My father was slumped over the railing and blood seeped from a brutal wound in the back of his head. Booth’s pistol was on the ground at Rathbone’s feet. My heart fell to the floor. It was my bullet that hit my father directly in the back of the head. I had shot first. Booth’s shot had nicked Rathbone’s arm, not my father’s scalp.
Before I could do anything else, the rain subsided and I was pulled back to April 20th with a violent jolt.
I grabbed the newspaper I kept next to my chair and read the headline. “President Lincoln shot by an assassin; The deed done at Ford’s Theater last night. THE ACT OF A DESPERATE REBEL.” It was the exact same headline I had read thousands of times before.
April 26th, 1865
The rain had begun again. Heavy, cold droplets splattered my arms and soaked my shirt. I sat in the street and let the mud wash over my legs. A member of my father’s cabinet had told me earlier that the army had killed Booth. They got the wrong man, I conceded to myself. The rain picked up and I felt my mind wander without my permission.
One last chance, I thought, holding onto a vial of poison like a dying man scratching at his noose. Without warning, time skipped and brought my sodden body to a place I didn’t recognize. I had tried to go back only a few months, to poison Booth’s coffee at the theater, but my concentration was too muddled by grief to properly focus.

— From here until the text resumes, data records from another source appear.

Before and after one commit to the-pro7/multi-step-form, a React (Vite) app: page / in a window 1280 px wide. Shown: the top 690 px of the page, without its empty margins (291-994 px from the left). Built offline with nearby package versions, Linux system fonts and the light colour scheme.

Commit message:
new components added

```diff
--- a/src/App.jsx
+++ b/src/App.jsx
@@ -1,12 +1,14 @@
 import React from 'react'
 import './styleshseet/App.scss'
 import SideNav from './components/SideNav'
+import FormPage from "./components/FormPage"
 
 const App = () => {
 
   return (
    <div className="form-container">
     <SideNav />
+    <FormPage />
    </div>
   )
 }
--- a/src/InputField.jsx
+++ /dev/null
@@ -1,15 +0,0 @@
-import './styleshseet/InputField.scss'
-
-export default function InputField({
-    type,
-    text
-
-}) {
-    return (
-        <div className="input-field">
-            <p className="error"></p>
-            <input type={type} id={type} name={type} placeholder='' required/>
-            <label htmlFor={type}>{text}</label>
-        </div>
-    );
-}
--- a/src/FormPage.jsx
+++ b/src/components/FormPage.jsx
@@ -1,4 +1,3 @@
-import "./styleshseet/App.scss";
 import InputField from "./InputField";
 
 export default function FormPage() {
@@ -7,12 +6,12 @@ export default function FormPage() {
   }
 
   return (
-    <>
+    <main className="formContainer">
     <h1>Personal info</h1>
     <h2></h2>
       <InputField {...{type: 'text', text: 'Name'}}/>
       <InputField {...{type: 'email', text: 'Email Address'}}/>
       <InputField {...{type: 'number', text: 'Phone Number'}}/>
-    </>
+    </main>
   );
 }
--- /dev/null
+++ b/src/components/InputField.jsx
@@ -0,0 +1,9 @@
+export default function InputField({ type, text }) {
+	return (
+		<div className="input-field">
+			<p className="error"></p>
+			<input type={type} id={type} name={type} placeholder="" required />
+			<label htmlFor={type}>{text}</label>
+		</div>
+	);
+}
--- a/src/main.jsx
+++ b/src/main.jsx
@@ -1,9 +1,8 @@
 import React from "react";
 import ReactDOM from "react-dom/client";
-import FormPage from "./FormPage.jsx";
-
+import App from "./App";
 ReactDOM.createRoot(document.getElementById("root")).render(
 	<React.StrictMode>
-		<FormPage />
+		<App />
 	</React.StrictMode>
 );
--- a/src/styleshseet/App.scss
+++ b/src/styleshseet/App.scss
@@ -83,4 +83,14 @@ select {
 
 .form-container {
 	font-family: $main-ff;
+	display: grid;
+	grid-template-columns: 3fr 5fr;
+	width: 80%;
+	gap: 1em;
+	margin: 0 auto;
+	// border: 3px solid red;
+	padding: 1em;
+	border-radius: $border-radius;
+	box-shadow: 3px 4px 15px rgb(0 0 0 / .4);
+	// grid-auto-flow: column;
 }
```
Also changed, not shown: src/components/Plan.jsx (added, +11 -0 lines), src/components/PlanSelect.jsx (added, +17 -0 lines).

The house I was in was remarkably plain. The windows were leaded and barely let in any light. Above me, I heard footsteps creaking along the floorboards. Small puffs of dust fell from the ceiling onto my head. “The baby is kicking,” I heard a voice call. It was my mother’s voice, of that I was sure.
“I’ll be right up with your tea, Mary,” an elderly woman responded from the room adjacent to the one I was in. “I just put Edward down to sleep.”
It must be 1847, I decided. My mother is pregnant with me. I knew I wouldn’t have much time to act. I rushed to the door in the direction of the elderly woman’s voice and slipped into the kitchen. A silver tea set was laid out on a matching tray at the edge of the table. The elderly woman cooed and calmed my little brother’s cries in the next room.
I took the vial of poison from my soaked coat and measured out a third of the dose I had brought to kill Booth. With a guilt-ridden sigh, I poured the small amount of poison into the teapot and replaced the lid. I crept out of the kitchen and listened as the elderly woman picked up the tea and brought it to my mother.
The rain in 1865 settled to a gentle patter and started to pull my mind back to my own timeline. I never made it.